PUBLIC PROTECTOR Busi Mkhwebane has for the first time revealed that President Jacob Zuma’s input influenced the final CIEX report on the R1.125 billion given by the SA Reserve Bank (SARB) to Bankorp, one of Absa’s predecessors.
In her answering affidavit filed in the high court in Pretoria on Friday, Mkhwebane said her draft remedial action directed Zuma to set up a judicial commission of inquiry.
“From the discussion during our meeting (with Zuma) I became concerned that my draft remedial action to direct the president to establish a judicial commission may face similar difficulties as currently faced in the State of Capture report,” reads Mkhwebane’s affidavit.
Mkhwebane’s admission on the Absa matter comes as she has again been accused of ordering “irrational and unlawful” remedial action. The Department of Arts and Culture is also dragging Mkhwebane to the high court in a bid to review and set aside a report she released in June.
Mkhwebane said she changed the draft CIEX remedial action after the meeting with Zuma in April because there was already a pending legal determination. This was the president’s application to review her predecessor Thuli Madonsela’s State of Capture report, which also ordered Zuma to set up a judicial commission of inquiry.
In this application, Zuma wants the high court to determine whether the public protector’s office can direct him to establish a commission of inquiry.
The SARB and Absa also want Mkhwebane’s report that Absa must pay back R2.25bn, including interest, for the lifeboat given to Bankorp to be reviewed and set aside.
Mkhwebane’s remedial action directing Parliament to amend the constitution and change the SARB’s mandate was set aside in August.
In its replying affidavit, the SARB’s Johannes de Jager said that despite its being standard procedure, Mkhwebane had not provided a transcript of the meeting with Zuma in which she dropped the remedial action directing the president to set up a judicial commission of inquiry.
“The only explanation that the public protector gives about the subject matter of the meeting is not credible,” reads De Jager’s replying affidavit.
According to De Jager, the draft remedial action did not direct Zuma to establish a commission of inquiry, but required him only to consider establishing one.

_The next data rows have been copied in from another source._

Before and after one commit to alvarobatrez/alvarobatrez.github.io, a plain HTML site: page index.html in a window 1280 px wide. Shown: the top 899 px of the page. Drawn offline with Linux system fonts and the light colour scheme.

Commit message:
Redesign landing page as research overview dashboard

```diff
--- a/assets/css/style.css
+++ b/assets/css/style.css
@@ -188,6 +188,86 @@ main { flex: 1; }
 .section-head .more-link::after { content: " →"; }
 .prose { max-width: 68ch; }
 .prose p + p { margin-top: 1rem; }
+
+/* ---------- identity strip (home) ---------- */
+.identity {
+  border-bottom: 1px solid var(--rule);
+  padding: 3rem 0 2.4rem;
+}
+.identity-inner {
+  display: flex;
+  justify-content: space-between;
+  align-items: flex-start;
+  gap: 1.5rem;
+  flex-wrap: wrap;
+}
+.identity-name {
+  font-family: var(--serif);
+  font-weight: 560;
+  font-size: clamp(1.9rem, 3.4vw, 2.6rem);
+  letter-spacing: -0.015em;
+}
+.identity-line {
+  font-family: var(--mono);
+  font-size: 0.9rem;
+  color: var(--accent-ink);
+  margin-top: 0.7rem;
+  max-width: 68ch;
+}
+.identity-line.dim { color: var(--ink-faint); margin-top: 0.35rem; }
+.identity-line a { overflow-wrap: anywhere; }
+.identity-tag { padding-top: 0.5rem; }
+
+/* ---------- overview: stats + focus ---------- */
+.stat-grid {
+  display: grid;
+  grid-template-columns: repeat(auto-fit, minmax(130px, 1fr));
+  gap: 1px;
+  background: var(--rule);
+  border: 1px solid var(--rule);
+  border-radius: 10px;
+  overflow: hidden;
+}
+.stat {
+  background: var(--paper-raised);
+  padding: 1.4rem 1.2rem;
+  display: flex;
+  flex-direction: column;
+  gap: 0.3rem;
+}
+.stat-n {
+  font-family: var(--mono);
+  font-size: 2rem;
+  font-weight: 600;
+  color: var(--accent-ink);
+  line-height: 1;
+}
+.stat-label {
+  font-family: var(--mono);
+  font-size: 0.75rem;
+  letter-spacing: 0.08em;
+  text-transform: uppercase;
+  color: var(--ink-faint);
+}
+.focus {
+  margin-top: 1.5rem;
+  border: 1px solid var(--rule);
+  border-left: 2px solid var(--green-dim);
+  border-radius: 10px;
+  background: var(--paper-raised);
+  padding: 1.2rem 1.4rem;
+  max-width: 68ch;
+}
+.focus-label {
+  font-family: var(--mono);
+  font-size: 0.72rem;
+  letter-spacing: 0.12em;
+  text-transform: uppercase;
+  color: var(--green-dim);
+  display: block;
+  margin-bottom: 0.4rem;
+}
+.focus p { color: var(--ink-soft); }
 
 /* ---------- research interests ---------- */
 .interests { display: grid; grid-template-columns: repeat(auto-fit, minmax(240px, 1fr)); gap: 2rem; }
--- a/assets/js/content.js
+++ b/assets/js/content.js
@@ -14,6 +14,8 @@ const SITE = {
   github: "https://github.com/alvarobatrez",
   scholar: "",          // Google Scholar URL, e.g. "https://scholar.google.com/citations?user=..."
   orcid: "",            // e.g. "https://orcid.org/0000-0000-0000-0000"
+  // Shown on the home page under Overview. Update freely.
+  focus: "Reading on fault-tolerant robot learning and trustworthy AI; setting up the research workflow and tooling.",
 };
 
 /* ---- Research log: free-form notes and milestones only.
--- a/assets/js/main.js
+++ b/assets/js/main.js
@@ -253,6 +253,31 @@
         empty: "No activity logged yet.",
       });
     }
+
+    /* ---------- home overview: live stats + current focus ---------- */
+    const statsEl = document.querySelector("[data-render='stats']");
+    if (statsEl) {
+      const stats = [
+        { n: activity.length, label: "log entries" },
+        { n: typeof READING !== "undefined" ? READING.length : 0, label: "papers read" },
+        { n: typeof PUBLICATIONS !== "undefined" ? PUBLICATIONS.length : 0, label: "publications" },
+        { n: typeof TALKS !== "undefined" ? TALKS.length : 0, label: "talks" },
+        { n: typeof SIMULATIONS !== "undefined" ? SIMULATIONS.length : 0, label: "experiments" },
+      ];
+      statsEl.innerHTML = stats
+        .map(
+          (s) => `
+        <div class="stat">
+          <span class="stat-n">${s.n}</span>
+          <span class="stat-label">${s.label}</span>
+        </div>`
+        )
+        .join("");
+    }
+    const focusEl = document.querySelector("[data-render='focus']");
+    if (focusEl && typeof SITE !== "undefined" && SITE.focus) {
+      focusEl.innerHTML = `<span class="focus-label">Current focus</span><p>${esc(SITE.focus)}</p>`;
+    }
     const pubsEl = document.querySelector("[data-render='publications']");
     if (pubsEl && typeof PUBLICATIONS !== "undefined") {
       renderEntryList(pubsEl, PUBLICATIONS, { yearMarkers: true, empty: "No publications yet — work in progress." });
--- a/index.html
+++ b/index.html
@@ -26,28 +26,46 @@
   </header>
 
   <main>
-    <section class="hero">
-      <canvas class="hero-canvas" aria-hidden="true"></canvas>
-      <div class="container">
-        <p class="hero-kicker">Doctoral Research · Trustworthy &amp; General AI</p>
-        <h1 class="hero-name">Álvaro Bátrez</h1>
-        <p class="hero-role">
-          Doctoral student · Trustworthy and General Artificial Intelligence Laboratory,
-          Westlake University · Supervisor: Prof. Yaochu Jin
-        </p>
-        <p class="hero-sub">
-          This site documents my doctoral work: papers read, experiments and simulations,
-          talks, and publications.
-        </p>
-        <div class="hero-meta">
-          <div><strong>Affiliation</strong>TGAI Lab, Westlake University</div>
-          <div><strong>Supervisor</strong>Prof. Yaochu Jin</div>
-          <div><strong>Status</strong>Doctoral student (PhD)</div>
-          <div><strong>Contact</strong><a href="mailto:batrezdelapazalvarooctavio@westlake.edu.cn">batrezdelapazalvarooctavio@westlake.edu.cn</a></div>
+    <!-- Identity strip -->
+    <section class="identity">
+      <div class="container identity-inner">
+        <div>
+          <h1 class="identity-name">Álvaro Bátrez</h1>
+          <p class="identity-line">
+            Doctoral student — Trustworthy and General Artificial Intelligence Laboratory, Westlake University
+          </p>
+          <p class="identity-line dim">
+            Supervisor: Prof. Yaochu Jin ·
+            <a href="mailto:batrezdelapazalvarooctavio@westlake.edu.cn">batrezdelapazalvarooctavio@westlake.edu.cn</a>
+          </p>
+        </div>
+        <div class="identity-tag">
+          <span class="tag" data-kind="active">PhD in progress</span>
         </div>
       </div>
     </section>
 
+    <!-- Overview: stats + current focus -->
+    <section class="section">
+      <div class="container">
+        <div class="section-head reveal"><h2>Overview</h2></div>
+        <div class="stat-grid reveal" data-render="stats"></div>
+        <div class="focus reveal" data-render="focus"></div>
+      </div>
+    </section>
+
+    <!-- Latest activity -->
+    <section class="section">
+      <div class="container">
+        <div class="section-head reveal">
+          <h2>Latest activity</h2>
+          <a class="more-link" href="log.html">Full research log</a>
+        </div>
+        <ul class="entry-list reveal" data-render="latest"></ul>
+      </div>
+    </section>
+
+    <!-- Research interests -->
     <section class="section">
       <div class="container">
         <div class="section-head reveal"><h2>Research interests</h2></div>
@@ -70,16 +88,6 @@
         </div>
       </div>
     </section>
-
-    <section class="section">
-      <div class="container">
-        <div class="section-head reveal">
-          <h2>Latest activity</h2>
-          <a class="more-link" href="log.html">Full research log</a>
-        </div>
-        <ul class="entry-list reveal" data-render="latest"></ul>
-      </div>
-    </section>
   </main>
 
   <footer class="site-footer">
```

Both the SARB and Absa want the court to indicate its displeasure at improper and unreasonable conduct and order Mkhwebane to pay for their legal costs from her own pocket.
The SARB said Mkhwebane deserved serious censure for her conduct.
“She claims that during a meeting with the president in April 2017 she became concerned about remedial action that would direct him to establish a commission of inquiry, but by that stage she had already proposed remedial action that accounted for this concern and therefore required the president only to consider appointing a commission of inquiry,” said De Jager.
On the Department of Arts and Culture report, Mkhwebane nailed the department for failing to implement a settlement agreement it signed in April 2014 with the SA Roadies Association (Sara), a Joburg-based organisation that trains young people in live events and technical skills.
The department was ordered to renovate Sara’s headquarters to the tune of R15million as the parties agreed in 2014.
Mkhwebane found that the department unfairly discriminated against the association by not funding its operational and administrative costs, saying that allocating funds to Sara would benefit scores of youth.
Vusithemba Ndima, the department’s deputy director-general responsible for heritage preservation and promotion, has filed papers in the high court in Pretoria for Mkhwebane’s report to be set aside.
Ndima said Mkhwebane’s report was unlawful because the 2014 agreement served as remedial action. Unless set aside by the court, the public protector’s recommendations are binding.
“Her remedial action in this regard is irrational and unlawful, and stands to be reviewed and set aside,” Ndima said.
“I am advised that the public protector committed a serious procedural irregularity and acted outside of her powers by issuing a further report and taking remedial action when the office had already taken remedial action in the form of mediation, which resulted in the conclusion of the settlement agreement.”
It now appears the department no longer wants to implement the agreement, which was facilitated by Deputy Public Protector Kevin Malunga.
Ndima said the department had told Sara and Malunga in a meeting on April 29, 2016 that it was unable to implement the agreement. “The Cultural Promotions Act does not provide for the development and maintenance of property that is not acquired by the state,” Ndima said.
“The department has made various attempts to resolve the disputes, including a request from me that the settlement agreement be amended. This request was however ignored by Sara and the public protector.”
Ndima also accused Mkhwebane of refusing to consider evidence provided to her during investigations.
Mkhwebane’s spokesperson Cleopatra Mosana said she was opposing the application.